**Work task:** Below are records to retype exactly, except for the pictures.

=== Task inputs ===

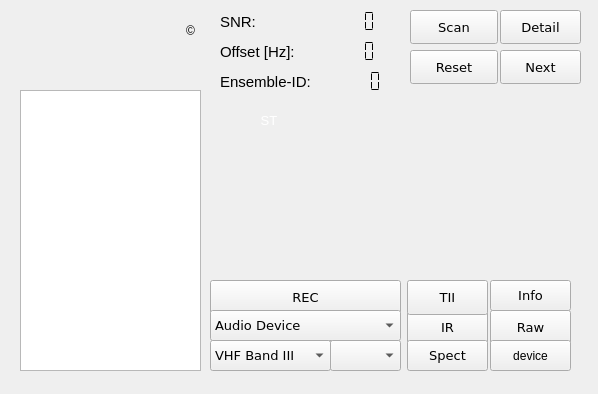
Before: the Qt Designer form forms/dabradio.ui in JvanKatwijk/sdrplayDab, drawn with Qt 5.
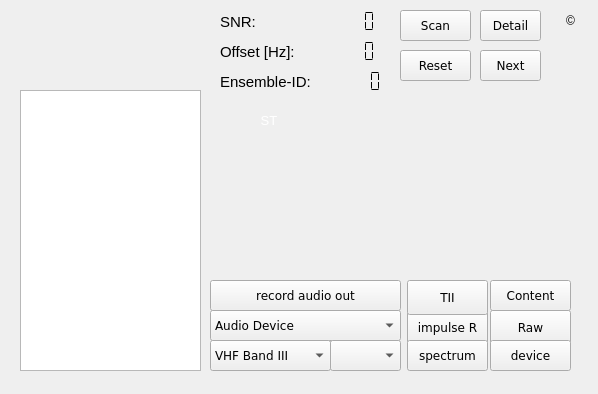
After: the same form once the commit is applied.

Commit message: font details

```diff
--- a/forms/dabradio.ui
+++ b/forms/dabradio.ui
@@ -16,16 +16,16 @@
   <widget class="QPushButton" name="showProgramData">
    <property name="geometry">
     <rect>
-     <x>500</x>
+     <x>480</x>
      <y>10</y>
-     <width>81</width>
-     <height>34</height>
+     <width>61</width>
+     <height>31</height>
     </rect>
    </property>
    <property name="font">
     <font>
      <family>DejaVu Sans</family>
-     <pointsize>10</pointsize>
+     <pointsize>9</pointsize>
     </font>
    </property>
    <property name="toolTip">
@@ -41,20 +41,20 @@
      <x>210</x>
      <y>280</y>
      <width>191</width>
-     <height>35</height>
+     <height>31</height>
     </rect>
    </property>
    <property name="font">
     <font>
      <family>DejaVu Sans</family>
-     <pointsize>10</pointsize>
+     <pointsize>9</pointsize>
     </font>
    </property>
    <property name="toolTip">
     <string>&lt;html&gt;&lt;head/&gt;&lt;body&gt;&lt;p&gt;Push this button to save audio output into a file. First push will show a menu for file selection. Push again to stop recording.&lt;/p&gt;&lt;/body&gt;&lt;/html&gt;</string>
    </property>
    <property name="text">
-    <string>REC</string>
+    <string>record audio out</string>
    </property>
   </widget>
   <widget class="QPushButton" name="show_irButton">
@@ -69,11 +69,11 @@
    <property name="font">
     <font>
      <family>DejaVu Sans</family>
-     <pointsize>10</pointsize>
+     <pointsize>9</pointsize>
     </font>
    </property>
    <property name="text">
-    <string>IR</string>
+    <string>impulse R</string>
    </property>
   </widget>
   <widget class="QPushButton" name="dumpButton">
@@ -88,7 +88,7 @@
    <property name="font">
     <font>
      <family>DejaVu Sans</family>
-     <pointsize>10</pointsize>
+     <pointsize>9</pointsize>
     </font>
    </property>
    <property name="toolTip">
@@ -126,7 +126,7 @@
    <property name="font">
     <font>
      <family>DejaVu Sans</family>
-     <pointsize>10</pointsize>
+     <pointsize>9</pointsize>
     </font>
    </property>
    <property name="toolTip">
@@ -150,7 +150,7 @@
    <property name="font">
     <font>
      <family>DejaVu Sans</family>
-     <pointsize>10</pointsize>
+     <pointsize>9</pointsize>
     </font>
    </property>
    <property name="toolTip">
@@ -163,16 +163,16 @@
   <widget class="QPushButton" name="scanButton">
    <property name="geometry">
     <rect>
-     <x>410</x>
+     <x>400</x>
      <y>10</y>
-     <width>88</width>
-     <height>34</height>
+     <width>71</width>
+     <height>31</height>
     </rect>
    </property>
    <property name="font">
     <font>
      <family>DejaVu Sans</family>
-     <pointsize>10</pointsize>
+     <pointsize>9</pointsize>
     </font>
    </property>
    <property name="toolTip">
@@ -294,7 +294,7 @@
    <property name="font">
     <font>
      <family>DejaVu Sans</family>
-     <pointsize>10</pointsize>
+     <pointsize>9</pointsize>
     </font>
    </property>
    <property name="toolTip">
@@ -341,29 +341,29 @@
    <property name="font">
     <font>
      <family>DejaVu Sans</family>
-     <pointsize>10</pointsize>
+     <pointsize>9</pointsize>
     </font>
    </property>
    <property name="toolTip">
     <string>&lt;html&gt;&lt;head/&gt;&lt;body&gt;&lt;p&gt;This will open a 'save as ... dialog' where you can store the content of the current DAB ensemble (Audio and Data) in a text file.&lt;/p&gt;&lt;/body&gt;&lt;/html&gt;</string>
    </property>
    <property name="text">
-    <string>Info</string>
+    <string>Content</string>
    </property>
   </widget>
   <widget class="QPushButton" name="nextChannelButton">
    <property name="geometry">
     <rect>
-     <x>500</x>
+     <x>480</x>
      <y>50</y>
-     <width>81</width>
-     <height>34</height>
+     <width>61</width>
+     <height>31</height>
     </rect>
    </property>
    <property name="font">
     <font>
      <family>DejaVu Sans</family>
-     <pointsize>10</pointsize>
+     <pointsize>9</pointsize>
     </font>
    </property>
    <property name="toolTip">
@@ -385,29 +385,29 @@
    <property name="font">
     <font>
      <family>DejaVu Sans</family>
-     <pointsize>10</pointsize>
+     <pointsize>9</pointsize>
     </font>
    </property>
    <property name="toolTip">
     <string>&lt;html&gt;&lt;head/&gt;&lt;body&gt;&lt;p&gt;The spectrum and the constellation of the DAB signal is shown when pressing this button. Pressing it&lt;/p&gt;&lt;p&gt;again will cause the spectrum and constellation to be invisible.&lt;/p&gt;&lt;/body&gt;&lt;/html&gt;</string>
    </property>
    <property name="text">
-    <string>Spect</string>
+    <string>spectrum</string>
    </property>
   </widget>
   <widget class="QPushButton" name="resetButton">
    <property name="geometry">
     <rect>
-     <x>410</x>
+     <x>400</x>
      <y>50</y>
-     <width>88</width>
-     <height>34</height>
+     <width>71</width>
+     <height>31</height>
     </rect>
    </property>
    <property name="font">
     <font>
      <family>DejaVu Sans</family>
-     <pointsize>10</pointsize>
+     <pointsize>9</pointsize>
     </font>
    </property>
    <property name="toolTip">
@@ -444,8 +444,8 @@
   <widget class="QLabel" name="label">
    <property name="geometry">
     <rect>
-     <x>180</x>
-     <y>20</y>
+     <x>560</x>
+     <y>10</y>
      <width>21</width>
      <height>21</height>
     </rect>
@@ -687,6 +687,13 @@
      <height>31</height>
     </rect>
    </property>
+   <property name="font">
+    <font>
+     <family>DejaVu Sans</family>
+     <pointsize>9</pointsize>
+     <italic>false</italic>
+    </font>
+   </property>
    <property name="text">
     <string>device</string>
    </property>
```
Left out of the diff: 3 changed lines with no effect on the pictures. The commit also changes 1 other file.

===

**Result below:**
Before: the Qt Designer form forms/dabradio.ui in JvanKatwijk/sdrplayDab, drawn with Qt 5.
After: the same form once the commit is applied.

Commit message: font details

```diff
--- a/forms/dabradio.ui
+++ b/forms/dabradio.ui
@@ -16,16 +16,16 @@
   <widget class="QPushButton" name="showProgramData">
    <property name="geometry">
     <rect>
-     <x>500</x>
+     <x>480</x>
      <y>10</y>
-     <width>81</width>
-     <height>34</height>
+     <width>61</width>
+     <height>31</height>
     </rect>
    </property>
    <property name="font">
     <font>
      <family>DejaVu Sans</family>
-     <pointsize>10</pointsize>
+     <pointsize>9</pointsize>
     </font>
    </property>
    <property name="toolTip">
@@ -41,20 +41,20 @@
      <x>210</x>
      <y>280</y>
      <width>191</width>
-     <height>35</height>
+     <height>31</height>
     </rect>
    </property>
    <property name="font">
     <font>
      <family>DejaVu Sans</family>
-     <pointsize>10</pointsize>
+     <pointsize>9</pointsize>
     </font>
    </property>
    <property name="toolTip">
     <string>&lt;html&gt;&lt;head/&gt;&lt;body&gt;&lt;p&gt;Push this button to save audio output into a file. First push will show a menu for file selection. Push again to stop recording.&lt;/p&gt;&lt;/body&gt;&lt;/html&gt;</string>
    </property>
    <property name="text">
-    <string>REC</string>
+    <string>record audio out</string>
    </property>
   </widget>
   <widget class="QPushButton" name="show_irButton">
@@ -69,11 +69,11 @@
    <property name="font">
     <font>
      <family>DejaVu Sans</family>
-     <pointsize>10</pointsize>
+     <pointsize>9</pointsize>
     </font>
    </property>
    <property name="text">
-    <string>IR</string>
+    <string>impulse R</string>
    </property>
   </widget>
   <widget class="QPushButton" name="dumpButton">
@@ -88,7 +88,7 @@
    <property name="font">
     <font>
      <family>DejaVu Sans</family>
-     <pointsize>10</pointsize>
+     <pointsize>9</pointsize>
     </font>
    </property>
    <property name="toolTip">
@@ -126,7 +126,7 @@
    <property name="font">
     <font>
      <family>DejaVu Sans</family>
-     <pointsize>10</pointsize>
+     <pointsize>9</pointsize>
     </font>
    </property>
    <property name="toolTip">
@@ -150,7 +150,7 @@
    <property name="font">
     <font>
      <family>DejaVu Sans</family>
-     <pointsize>10</pointsize>
+     <pointsize>9</pointsize>
     </font>
    </property>
    <property name="toolTip">
@@ -163,16 +163,16 @@
   <widget class="QPushButton" name="scanButton">
    <property name="geometry">
     <rect>
-     <x>410</x>
+     <x>400</x>
      <y>10</y>
-     <width>88</width>
-     <height>34</height>
+     <width>71</width>
+     <height>31</height>
     </rect>
    </property>
    <property name="font">
     <font>
      <family>DejaVu Sans</family>
-     <pointsize>10</pointsize>
+     <pointsize>9</pointsize>
     </font>
    </property>
    <property name="toolTip">
@@ -294,7 +294,7 @@
    <property name="font">
     <font>
      <family>DejaVu Sans</family>
-     <pointsize>10</pointsize>
+     <pointsize>9</pointsize>
     </font>
    </property>
    <property name="toolTip">
@@ -341,29 +341,29 @@
    <property name="font">
     <font>
      <family>DejaVu Sans</family>
-     <pointsize>10</pointsize>
+     <pointsize>9</pointsize>
     </font>
    </property>
    <property name="toolTip">
     <string>&lt;html&gt;&lt;head/&gt;&lt;body&gt;&lt;p&gt;This will open a 'save as ... dialog' where you can store the content of the current DAB ensemble (Audio and Data) in a text file.&lt;/p&gt;&lt;/body&gt;&lt;/html&gt;</string>
    </property>
    <property name="text">
-    <string>Info</string>
+    <string>Content</string>
    </property>
   </widget>
   <widget class="QPushButton" name="nextChannelButton">
    <property name="geometry">
     <rect>
-     <x>500</x>
+     <x>480</x>
      <y>50</y>
-     <width>81</width>
-     <height>34</height>
+     <width>61</width>
+     <height>31</height>
     </rect>
    </property>
    <property name="font">
     <font>
      <family>DejaVu Sans</family>
-     <pointsize>10</pointsize>
+     <pointsize>9</pointsize>
     </font>
    </property>
    <property name="toolTip">
@@ -385,29 +385,29 @@
    <property name="font">
     <font>
      <family>DejaVu Sans</family>
-     <pointsize>10</pointsize>
+     <pointsize>9</pointsize>
     </font>
    </property>
    <property name="toolTip">
     <string>&lt;html&gt;&lt;head/&gt;&lt;body&gt;&lt;p&gt;The spectrum and the constellation of the DAB signal is shown when pressing this button. Pressing it&lt;/p&gt;&lt;p&gt;again will cause the spectrum and constellation to be invisible.&lt;/p&gt;&lt;/body&gt;&lt;/html&gt;</string>
    </property>
    <property name="text">
-    <string>Spect</string>
+    <string>spectrum</string>
    </property>
   </widget>
   <widget class="QPushButton" name="resetButton">
    <property name="geometry">
     <rect>
-     <x>410</x>
+     <x>400</x>
      <y>50</y>
-     <width>88</width>
-     <height>34</height>
+     <width>71</width>
+     <height>31</height>
     </rect>
    </property>
    <property name="font">
     <font>
      <family>DejaVu Sans</family>
-     <pointsize>10</pointsize>
+     <pointsize>9</pointsize>
     </font>
    </property>
    <property name="toolTip">
@@ -444,8 +444,8 @@
   <widget class="QLabel" name="label">
    <property name="geometry">
     <rect>
-     <x>180</x>
-     <y>20</y>
+     <x>560</x>
+     <y>10</y>
      <width>21</width>
      <height>21</height>
     </rect>
@@ -687,6 +687,13 @@
      <height>31</height>
     </rect>
    </property>
+   <property name="font">
+    <font>
+     <family>DejaVu Sans</family>
+     <pointsize>9</pointsize>
+     <italic>false</italic>
+    </font>
+   </property>
    <property name="text">
     <string>device</string>
    </property>
```
Left out of the diff: 3 changed lines with no effect on the pictures. The commit also changes 1 other file.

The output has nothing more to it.